Implementation of information security often described as combination of art and science Security artesan idea: based on the way individuals perceive systems technologists since computers became commonplace Security as Art No hard and fast rules nor many universally accepted complete solutions
No manual for implementing security through entire system Security as Science Dealing with technology designed to operate at high levels of performance Specific conditions cause virtually all actions that occur in computer systems Nearly every fault, security hole, and systems malfunction are a result
of interaction of specific hardware and software If developers had sufficient time, they could resolve and eliminate faults Security as a Social Science Social science examines the behavior of individuals interacting with systems Security begins and ends with the people that interact with the
system Security administrators can greatly reduce levels of risk caused by end users, and create more acceptable and supportable security profiles Penetration Testing Legal and authorized attempt to locate and successfully exploit computer systems for the purpose of making those systems more secure
Differences Between attacks and vulnerabilities? Between pen testing and vulnerability assessment? Black vs white hat Black vs white hat
Authorization Motivation Intent Black box vs white box White box: overt, thorough Black box: covert, realistic
Tools of the trade Tools Kali Programming Your brain! Summary
Categories of attacks that represent most known attacks today Information security is part of the defense Security development lifecycle: as in software engineering lifecycle we can design security in phases Pen testing is part of the defense and it is not just about tools! For next class Reading posted on website
Setup Virtual box, Kali VM, XP VM Download Metasploitable, Webgoat Read project description carefully, prepare questions Read syllabus (if you havent already) Check the presentations spreadsheet for your presentation date Find a lab team mate fill the google spreadsheet on Oaks Find a project team mate - fill the google spreadsheet on Oaks

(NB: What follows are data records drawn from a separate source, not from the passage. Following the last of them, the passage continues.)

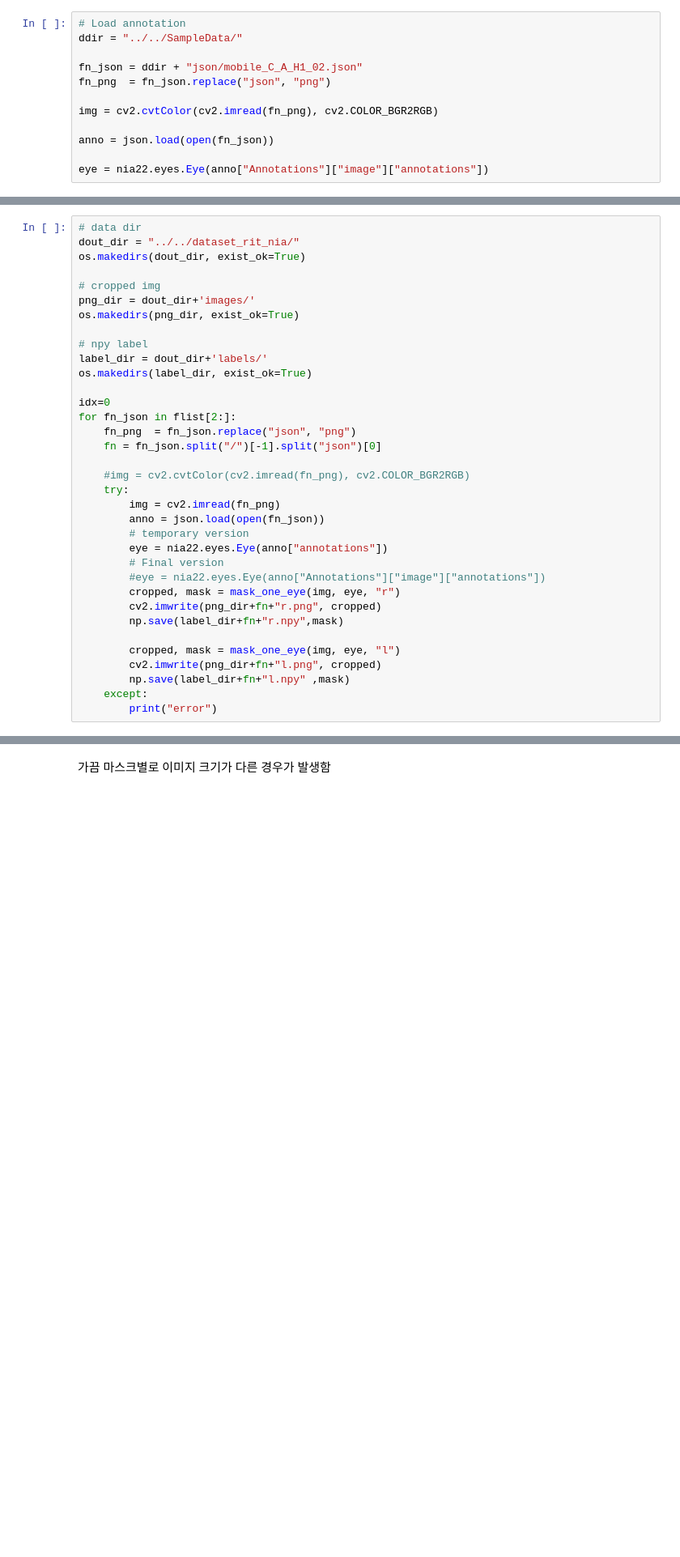
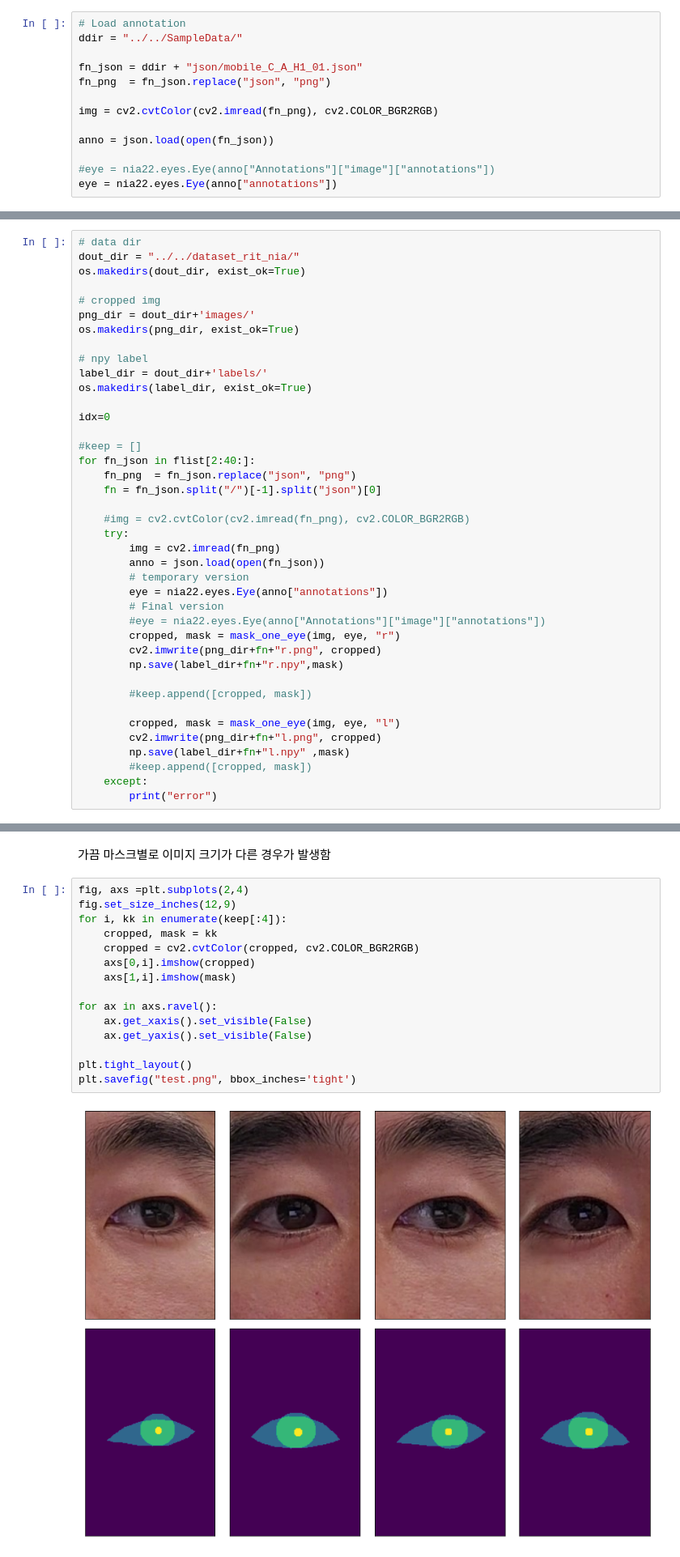
Before and after one commit to Deep-In-Sight/nia, a Jupyter notebook: scripts/RIT_Label.ipynb, the cells around one changed output, grey strips where cells are left out. Shown at 81% size. Saved outputs shown, nothing was run; the diff lists cells and outputs as text; blank space fills up the shorter version.

```diff
--- a/scripts/RIT_Label.ipynb
+++ b/scripts/RIT_Label.ipynb
@@ -24,14 +28,15 @@ plt.show()
 # Load annotation
 ddir = "../../SampleData/"
 
-fn_json = ddir + "json/mobile_C_A_H1_02.json"
+fn_json = ddir + "json/mobile_C_A_H1_01.json"
 fn_png  = fn_json.replace("json", "png")
 
 img = cv2.cvtColor(cv2.imread(fn_png), cv2.COLOR_BGR2RGB)
 
 anno = json.load(open(fn_json))
 
-eye = nia22.eyes.Eye(anno["Annotations"]["image"]["annotations"])
+#eye = nia22.eyes.Eye(anno["Annotations"]["image"]["annotations"])
+eye = nia22.eyes.Eye(anno["annotations"])
 # %% [markdown]
 area, cropped = nia22.eyes.crop_eye(img, np.array(eye.l_eyelid['points']))
 # %%
@@ -70,7 +75,9 @@ label_dir = dout_dir+'labels/'
 os.makedirs(label_dir, exist_ok=True)
 
 idx=0
-for fn_json in flist[2:]:
+
+#keep = []
+for fn_json in flist[2:40:]:
     fn_png  = fn_json.replace("json", "png")
     fn = fn_json.split("/")[-1].split("json")[0]
 
@@ -86,8 +93,11 @@ for fn_json in flist[2:]:
         cv2.imwrite(png_dir+fn+"r.png", cropped)
         np.save(label_dir+fn+"r.npy",mask)
 
+        #keep.append([cropped, mask])
+
         cropped, mask = mask_one_eye(img, eye, "l")
         cv2.imwrite(png_dir+fn+"l.png", cropped)
         np.save(label_dir+fn+"l.npy" ,mask)
+        #keep.append([cropped, mask])
     except:
         print("error")
@@ -106,2 +104,19 @@ error
 # %% [markdown]
 가끔 마스크별로 이미지 크기가 다른 경우가 발생함
+# %%
+fig, axs =plt.subplots(2,4)
+fig.set_size_inches(12,9)
+for i, kk in enumerate(keep[:4]):
+    cropped, mask = kk
+    cropped = cv2.cvtColor(cropped, cv2.COLOR_BGR2RGB)
+    axs[0,i].imshow(cropped)
+    axs[1,i].imshow(mask)
+
+for ax in axs.ravel():
+    ax.get_xaxis().set_visible(False)
+    ax.get_yaxis().set_visible(False)
+
+plt.tight_layout()
+plt.savefig("test.png", bbox_inches='tight')
+# %% [output]
+[figure, added]
```
Also changed, not shown: parts of 3 cells of this notebook.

Sources Principles of Information Security, Fourth Edition OWASP CSE 484 UWA, Ada Lerner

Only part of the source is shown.